He pulled out a long rolling pin and taught us how to do the rolling movement. The hands are shaped like cat claws, placed on the rolling pin, and then moved together or apart to move the rolling pin.
He kept rolling the disc until it was about 40cm across, turning the disc every now and again to make sure it was even and round.
Then it was time to make the soba dough square. He spread flour down the middle of the disc, and then rolled it up around the rolling pin.
He gently patted the dough down, in a forward rolling motion, about five times. He then unrolled it, turned it 180 degrees to the opposite side and re-rolled it around the rolling pin. He repeated the patting down movement 3 times.
He unrolled it again, and turned the dough around 90 degrees to repeat the previous two steps for the other side of the dough.
When he was finished, it was looking squarish!
Next he used the rolling pin to even out the angles.
And kept rolling the dough until it was about 45cm x 80cm big.
When he was happy with the size and the evenness, he rolled the dough on to the rolling pin.
He turned the dough around and unrolled most of it, leaving a small section still on the rolling pin. He scattered buckwheat flour over the top of the dough.
Lifting the rolling pin and the remaining dough that was still rolled up, he folded the dough widthwise.
Scattering more flour on top of the dough, he folded it over again.
It was almost time to cut the soba! He pulled out the chopping board and sprinkled on a lot of buckwheat flour.
The dough was placed on top of the chopping board, and more flour was scattered on top.
He showed us the large knife and taught us how to hold it. The Chinese characters were on the outside, and the hand holding the knife had the index finger pointing down towards the board. On top of the soba dough Hashimoto-san placed a wooden chopping guide. On the chopping guide, he placed his other hand, with the fingers in a “fox shape” – pinky and index finger pointing down, and the middle and ring finger folded in. He then taught us how to cut the soba.
The knife was placed hard up against the chopping guide – he tilted the knife a tiny amount (which moved the chopping guide slightly), pulled the knife back up and then pushed down to cut the soba.
After repeating this movement, the soba was cut into thin strips.
He cut the soba very quickly and thinly – it was very impressive!
And his noodles were beautiful.
After the demonstration, Alastair and I tried making soba noodles ourselves. We shared a bowl and made noodles together, which is a good thing because a batch of soba noodles makes enough to serve 5 people! The cutting of the noodle took a bit of practice, but I think we did really well, and our noodles turned out nice and thin (those are our noodles in the photo). We made the best ones – haha!
We then had the opportunity to eat the noodles we made. Hashimoto-san cooked our noodles in a large pot of boiling water for 60 seconds, and then rinsed them thoroughly in cold water before dunking them into ice water.
We ate them dipped in soba sauce – yum!

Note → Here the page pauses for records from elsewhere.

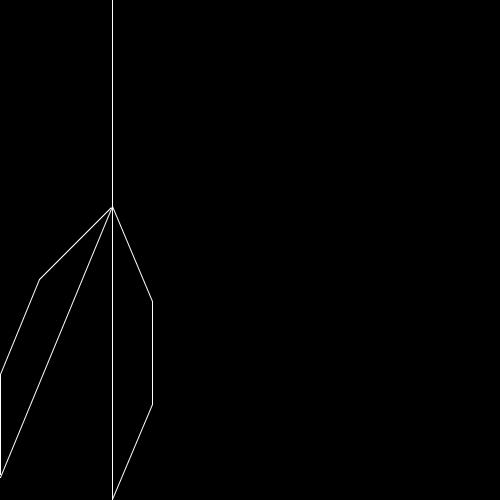
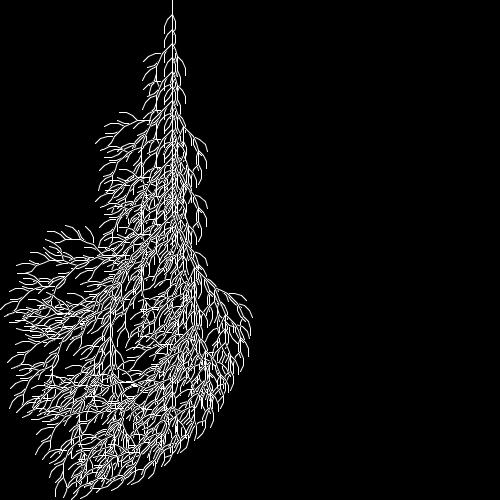
fixed tree branch joining bug - branches are now open

Changed region(s): [[0.0, 0.03, 0.51, 1.0], [0.0, 0.87, 0.03, 0.96]]

diff --git a/lsystems/generator.py b/lsystems/generator.py
@@ -40,7 +40,7 @@ class Generator:
                     root = self.stack.pop(-1)
                     tort.pos = root[:2]
                     tort.angle_deg = root[2]
-                    tort.update_history()
+                    tort.prev_draw = False
         return steps, tort.get_history(), self.stack
 
 
@@ -57,7 +57,7 @@ if __name__ == "__main__":
     # test_lsys = Lsys(["F", "f", "+", "-"], {"F": "F-F+F"})
     # test_gen = Generator(test_lsys, "F-F-F-F", 90, 4)
     test_lsys = Lsys(["F", "f", "+", "-", "[", "]"], {"F": "FF-[-F+F+F]+[+F-F-F]"})
-    test_gen = Generator(test_lsys, "F", 22.5, 1)
+    test_gen = Generator(test_lsys, "F", 22.5, 4)
     steps, history, stack = test_gen.generate_tortoise()
     # print(steps)
     for i in stack:
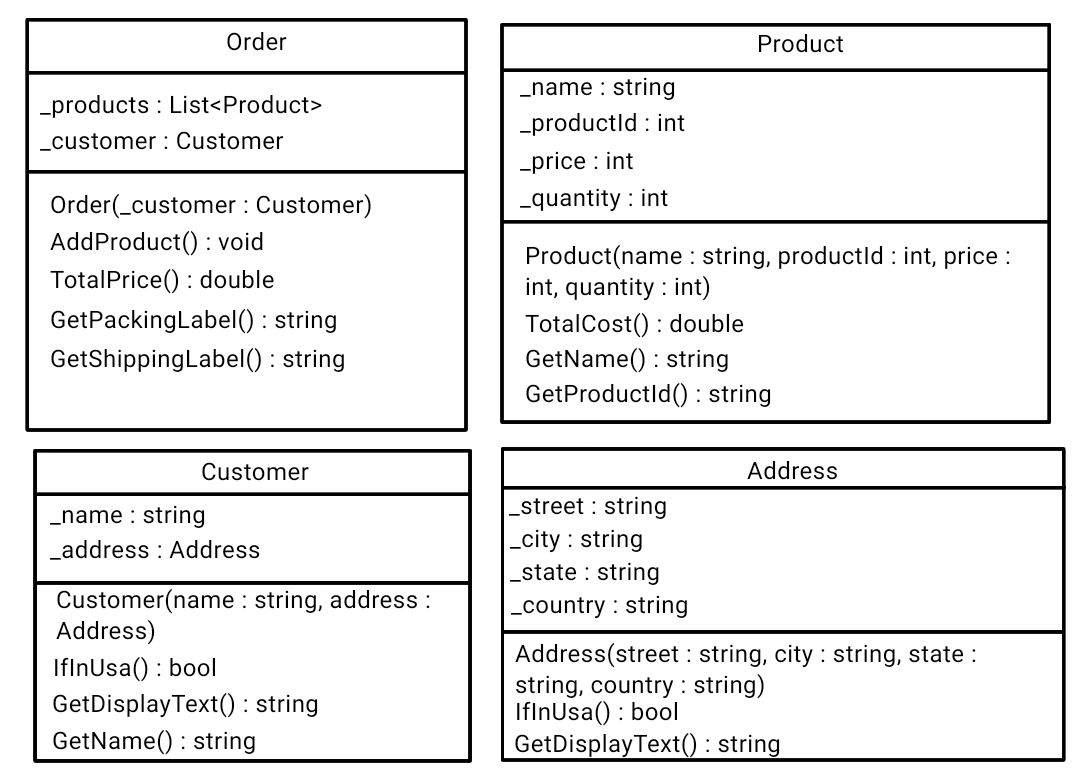
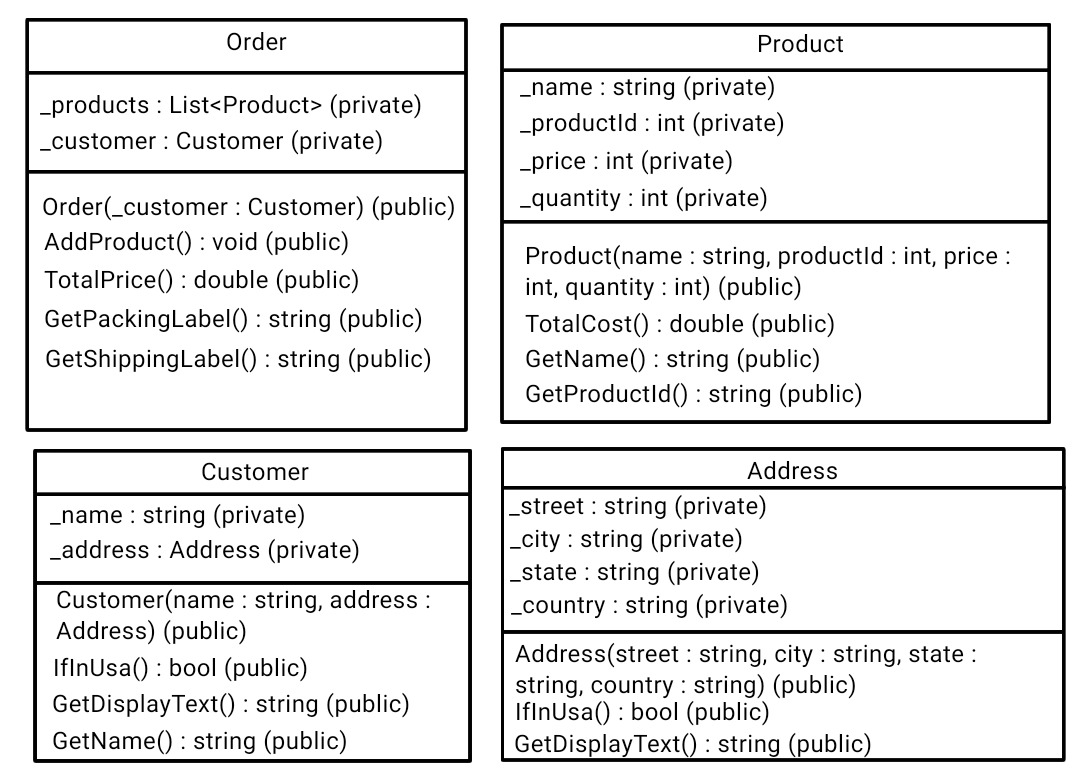
EncapsulationAndAbstractionActivity1

diff --git a/foundation/Foundation2/Program.cs b/foundation/Foundation2/Program.cs
@@ -4,6 +4,61 @@ class Program
 {
     static void Main(string[] args)
     {
-        Console.WriteLine("Hello Foundation2 World!");
+        Address usaAddress = new Address("CherryRoad", "Detroit", "Michigan", "USA");
+        Address notUsaAddress = new Address("PeachRoad", "Calgary", "Alberta", "Canada");
+        Address usaAddress2 = new Address("PearRoad", "New York City", "New York", "USA");
+        Address notUsaAddress2 = new Address("AppleRoad", "Florence", "Italy", "Europe");
+        
+        Customer customerInUsa = new Customer("William Afton", usaAddress);
+        Customer customerNotInUsa = new Customer("John Wick", notUsaAddress);
+        Customer customerinUsa2 = new Customer("Caesar Salad", usaAddress2);
+        Customer customerNotInUsa2 = new Customer("Bean-E-boo", notUsaAddress2);
+
+        Product chair = new Product("Chair", 18437849, 100, 1);
+        Product table = new Product("Table", 79494905, 200, 2);
+        Product veggieBurger = new Product("Veggie Burger", 63810436, 5, 1);
+
+        Order order1 = new Order(customerInUsa);
+        order1.AddProduct(chair);
+
+        Order order2 = new Order(customerNotInUsa);
+        order2.AddProduct(table);
+        
+        Order order3 = new Order(customerinUsa2);
+        order3.AddProduct(veggieBurger);
+        order3.AddProduct(chair);
+
+        Order order4 = new Order(customerNotInUsa2);
+        order4.AddProduct(chair);
+        order4.AddProduct(table);
+        order4.AddProduct(veggieBurger);
+        
+        Console.Clear();
+        Console.WriteLine();
+        Console.WriteLine("Order 1:");
+        Console.WriteLine($"Packing Label:{order1.GetPackingLabel()}");
+        Console.WriteLine($"Shipping Label:{order1.GetShippingLabel()}");
+        Console.WriteLine($"Total Price: ${order1.TotalPrice():F2}");
+
+        Console.WriteLine();
+        Console.WriteLine("Order 2:");
+        Console.WriteLine($"Packing Label:{order2.GetPackingLabel()}");
+        Console.WriteLine($"Shipping Label:{order2.GetShippingLabel()}");
+        Console.WriteLine($"Total Price: ${order2.TotalPrice():F2}");
+
+        Console.WriteLine();
+        Console.WriteLine("Order 3:");
+        Console.WriteLine($"Packing Label:{order3.GetPackingLabel()}");
+        Console.WriteLine($"Shipping Label:{order3.GetShippingLabel()}");
+        Console.WriteLine($"Total Price: ${order3.TotalPrice():F2}");
+
+        Console.WriteLine();
+        Console.WriteLine("Order 4:");
+        Console.WriteLine($"Packing Label:{order4.GetPackingLabel()}");
+        Console.WriteLine($"Shipping Label:{order4.GetShippingLabel()}");
+        Console.WriteLine($"Total Price: ${order4.TotalPrice():F2}");
+
+        Console.WriteLine("\nThank you for your order!\n");
+
     }
 }

diff --git a/foundation/Foundation1/Program.cs b/foundation/Foundation1/Program.cs
@@ -4,6 +4,39 @@ class Program
 {
     static void Main(string[] args)
     {
-        Console.WriteLine("Hello Foundation1 World!");
+        List<Video> _videos = new List<Video>();
+
+        Video video1 = new Video("Draw My Life", "DenisDaily", 500);
+        Video video2 = new Video("How to cook shrimp", "CoolCat", 1020);
+        Video video3 = new Video("Explosion Sound affect (5 seconds)", "NoCopyrightSounds", 5);
+        Video video4 = new Video("Top 10 Scary Stories", "Shiver_Your_Timbers", 3600);
+
+        video1.AddComment("SirMeowsALot", "This video is great <3");
+        video1.AddComment("MrFlimFlam", "Amazing video as always!");
+        video2.AddComment("MarioLover101", "YUMMYYYY");
+        video2.AddComment("ExplosionGang1247", "Thank you for this great video");
+        video3.AddComment("LordHater06", "Lol");
+        video3.AddComment("Destroyerman_", "WE LOVE EXPLOSIONS1!!!11");
+        video3.AddComment("NirvanaFan", "Best video on youtube");
+        video3.AddComment("XxThePresidentxX", "I vote this video 1000/10");
+        video3.AddComment("tigerlillywee", "BOOM");
+        video4.AddComment("gFwfifiwfiwfwh", "this is to scaryy, Im onley 9");
+        video4.AddComment("ParanormalBeliever5000000", "I swear I saw a ghost this mornin");
+        video4.AddComment("ILikeSoup", "NEED MORE TOP 10 SCARY VIDEOS, NOW!!!");
+
+        _videos.Add(video1);
+        _videos.Add(video2);
+        _videos.Add(video3);
+        _videos.Add(video4);
+
+        foreach (var video in _videos)
+        {
+            DisplayInformation(video);
+        }
+    }
+
+    static void DisplayInformation(Video video)
+    {
+        Console.WriteLine(video);
     }
 }

diff --git a/foundation/Foundation2/Order.cs b/foundation/Foundation2/Order.cs
@@ -1,4 +1,5 @@
 using System;
+using System.Collections.Generic;
 
 class Order {
 
@@ -7,7 +8,7 @@ class Order {
 
     public Order(Customer customer)
     {
-        _customer = customer;
+        this._customer = customer;
     }
 
     public double TotalPrice()
@@ -18,21 +19,43 @@ class Order {
         shipping cost.
         */
 
-        Console.WriteLine();
+        double totalPrice = 0;
+
+        foreach (var product in _products)
+        {
+            totalPrice += product.TotalCost();
+        }
+
+        if (_customer.IsInUsa())
+        {
+            totalPrice += 5;
+        }
+        else
+        {
+            totalPrice += 35;
+        }
+        return totalPrice;
     }
 
-    public void AddProduct()
+    public void AddProduct(Product product)
     {
-        Console.WriteLine();
+        _products.Add(product);
     }
 
     public string GetPackingLabel()
     {
-        Console.WriteLine();
+        string label ="";
+
+        foreach (var product in _products)
+        {
+            label += $" || Product: {product.GetName()}, ID: {product.GetProductId()}";
+        }
+
+        return label;
     }
 
     public string GetShippingLabel()
     {
-        Console.WriteLine();
+        return $" || Customer: {_customer.GetName()} || {_customer}";
     }
 }

diff --git a/foundation/Foundation2/Address.cs b/foundation/Foundation2/Address.cs
@@ -2,30 +2,30 @@ using System;
 
 class Address {
 
-    private string _Address;
+    private string _address;
     private string _city;
     private string _state;
     private string _country;
 
-    public Address(string Address, string city, string state, string country)
+    public Address(string address, string city, string state, string country)
     {
-        _Address = Address;
+        _address = address;
         _city = city;
         _state = state;
         _country = country;
     }
 
-    public bool IfInUsa()
+    public bool IsInUsa()
     {
         /*
         The address should have a method that can return
         whether it is in the USA or not.
         */
 
-        Console.WriteLine();
+        return _country.ToUpper() == "USA";
     }
 
-    public string GetDisplayText()
+    public override string ToString()
     {
         /*
         The address should have a method to return a string
@@ -33,7 +33,7 @@ class Address {
         (with newline characters where appropriate)
         */
 
-        Console.WriteLine();
+        return $"{_address}, {_city}, {_state} {_country}";
     }
 
 }

diff --git a/foundation/Foundation1/Video.cs b/foundation/Foundation1/Video.cs
@@ -16,16 +16,32 @@ class Video {
 
     public void AddComment(string _name, string _text)
     {
-        Console.WriteLine();
+        Comment comment = new Comment(_name, _text);
+        _comments.Add(comment);
     }
 
-    public void NumberOfComments()
+    public int NumberOfComments()
     {
-        Console.WriteLine("W.I.P")
+        return _comments.Count;
     }
 
     public string GetDisplayText()
     {
-        Console.WriteLine("WOOOOOO");
+        string result = $"\n------------------\n\nTitle: {_title}\nAuthor: {_author}\nLength: {_length} seconds\nNumber of Comments: {NumberOfComments()}";
+
+        if (NumberOfComments() > 0)
+        {
+            result += "\n\nComments:\n";
+            foreach (var comment in _comments)
+            {
+                result += $"\n{comment.GetName()}: {comment.GetComment()}";
+            }
+        }
+        return result;
+    }
+
+    public override string ToString()
+    {
+        return GetDisplayText();
     }
 }

diff --git a/foundation/Foundation2/Customer.cs b/foundation/Foundation2/Customer.cs
@@ -11,18 +11,18 @@ class Customer {
         _address = address;
     }
 
-    public string Address()
+    public bool IsInUsa()
     {
-        //Call to address
+        return _address.IsInUsa();
     }
 
-    public string GetDisplayText()
+    public override string ToString()
     {
-        Console.WriteLine();
+        return $"Address: {_address}";
     }
 
     public string GetName()
     {
-        Console.WriteLine();
+        return _name;
     }
 }

diff --git a/foundation/Foundation2/Product.cs b/foundation/Foundation2/Product.cs
@@ -24,16 +24,16 @@ class Product {
         the product total cost would be $15.)
         */
 
-        Console.WriteLine();
+        return _price * _quantity;
     }
 
     public string GetName()
     {
-        Console.WriteLine();
+        return _name;
     }
 
-    public string GetProductId()
+    public int GetProductId()
     {
-        Console.WriteLine();
+        return _productId;
     }
 }

diff --git a/foundation/Foundation1/Comment.cs b/foundation/Foundation1/Comment.cs
@@ -13,11 +13,11 @@ class Comment {
 
     public string GetComment()
     {
-        Console.WriteLine("AHHHH");
+        return _text;
     }
 
     public string GetName()
     {
-        Console.WriteLine();
+        return _name;
     }
 }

I love cold soba, and the noodles were doubly delicious because we had made them ourselves. It was fascinating to learn the process in making soba noodles by hand – I hadn’t realised it was that labour intensive. But it was good fun and we got to eat our work. What’s better than that?